They need to be fed, and we feel we have done our share.
Let's see, the last trip report had us in Annapolis waiting out rain.
We spent two days doing that and missed our big moment on Good Morning
America. Oh well, it wasn't meant to be.
From Annapolis we went further up the Chesapeake, through the C and D
canal and down the Delaware River. Not much excitement there, although
we were so far up the bays, that we finally got to take a fresh water
Then we headed out into the ocean and had a WONDERFUL day sail from
Cape May to Atlantic City. We are finally past the large sandbars that
plague the mid and southern Atlantic coast. From southern Florida to
Virginia, you need to go SO far out into the ocean to get around the
shallows, that it is not really practical to stop to take in the
sights. Once out, you might as well stay out. We like to sightsee, so
we have been taking the inside route.
Today we are going to do some boat chores... take the laundry ashore,
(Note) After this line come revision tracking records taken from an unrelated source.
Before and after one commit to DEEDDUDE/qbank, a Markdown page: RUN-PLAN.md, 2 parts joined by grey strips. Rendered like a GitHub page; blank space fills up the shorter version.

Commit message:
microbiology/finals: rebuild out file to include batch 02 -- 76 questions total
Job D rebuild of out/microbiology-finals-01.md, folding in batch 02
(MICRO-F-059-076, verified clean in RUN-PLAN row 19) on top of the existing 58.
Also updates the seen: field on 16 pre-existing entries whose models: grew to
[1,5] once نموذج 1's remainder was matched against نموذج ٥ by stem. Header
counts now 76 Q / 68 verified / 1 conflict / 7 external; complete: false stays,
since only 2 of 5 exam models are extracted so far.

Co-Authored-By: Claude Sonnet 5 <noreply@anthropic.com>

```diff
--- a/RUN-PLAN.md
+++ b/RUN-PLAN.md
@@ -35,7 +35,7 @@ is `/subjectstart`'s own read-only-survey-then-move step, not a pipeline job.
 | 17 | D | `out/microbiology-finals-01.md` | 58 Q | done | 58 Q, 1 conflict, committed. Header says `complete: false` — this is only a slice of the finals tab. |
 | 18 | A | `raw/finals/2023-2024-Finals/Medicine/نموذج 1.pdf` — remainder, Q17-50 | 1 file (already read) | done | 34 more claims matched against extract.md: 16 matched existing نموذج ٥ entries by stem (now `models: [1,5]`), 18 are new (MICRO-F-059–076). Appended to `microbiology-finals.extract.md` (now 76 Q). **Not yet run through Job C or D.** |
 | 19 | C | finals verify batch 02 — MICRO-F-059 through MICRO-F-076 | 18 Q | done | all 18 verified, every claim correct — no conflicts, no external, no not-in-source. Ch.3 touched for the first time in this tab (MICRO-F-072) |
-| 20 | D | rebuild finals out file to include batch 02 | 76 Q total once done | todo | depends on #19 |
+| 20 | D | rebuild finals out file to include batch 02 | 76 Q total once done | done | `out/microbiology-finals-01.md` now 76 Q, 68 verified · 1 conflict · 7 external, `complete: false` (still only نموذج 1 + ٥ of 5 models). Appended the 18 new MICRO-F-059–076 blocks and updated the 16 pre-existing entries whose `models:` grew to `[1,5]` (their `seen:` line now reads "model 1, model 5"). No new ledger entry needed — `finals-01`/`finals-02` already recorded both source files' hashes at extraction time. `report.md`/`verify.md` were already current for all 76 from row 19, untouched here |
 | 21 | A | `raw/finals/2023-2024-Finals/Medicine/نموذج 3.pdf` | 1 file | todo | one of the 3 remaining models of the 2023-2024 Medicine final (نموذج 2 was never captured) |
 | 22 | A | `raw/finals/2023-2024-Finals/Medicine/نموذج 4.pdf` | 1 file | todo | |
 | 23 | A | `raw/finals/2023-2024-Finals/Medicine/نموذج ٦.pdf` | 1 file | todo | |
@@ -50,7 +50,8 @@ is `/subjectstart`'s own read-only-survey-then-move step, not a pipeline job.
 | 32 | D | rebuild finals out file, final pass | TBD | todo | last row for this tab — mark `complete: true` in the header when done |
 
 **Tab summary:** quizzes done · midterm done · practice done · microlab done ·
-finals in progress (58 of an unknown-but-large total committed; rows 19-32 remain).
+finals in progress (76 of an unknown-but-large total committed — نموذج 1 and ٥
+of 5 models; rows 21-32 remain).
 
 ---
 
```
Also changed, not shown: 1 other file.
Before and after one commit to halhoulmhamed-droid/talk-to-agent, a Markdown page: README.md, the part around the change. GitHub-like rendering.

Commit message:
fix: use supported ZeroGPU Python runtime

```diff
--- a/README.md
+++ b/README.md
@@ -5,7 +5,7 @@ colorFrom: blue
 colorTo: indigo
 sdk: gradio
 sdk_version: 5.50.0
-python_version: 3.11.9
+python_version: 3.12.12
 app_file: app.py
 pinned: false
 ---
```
take a shower at the marina, fill our water tanks and buy fuel. Tonight
around dusk we will head back out into the ocean and sail to NYC,
hopefully arriving around noontime... give or take 3 or 4 hours.
We hope to be able to grab an anchor mooring in NYC at the 79th street
marina, but they are first come, first served, so we won't know until
we get there.
Life's a trip!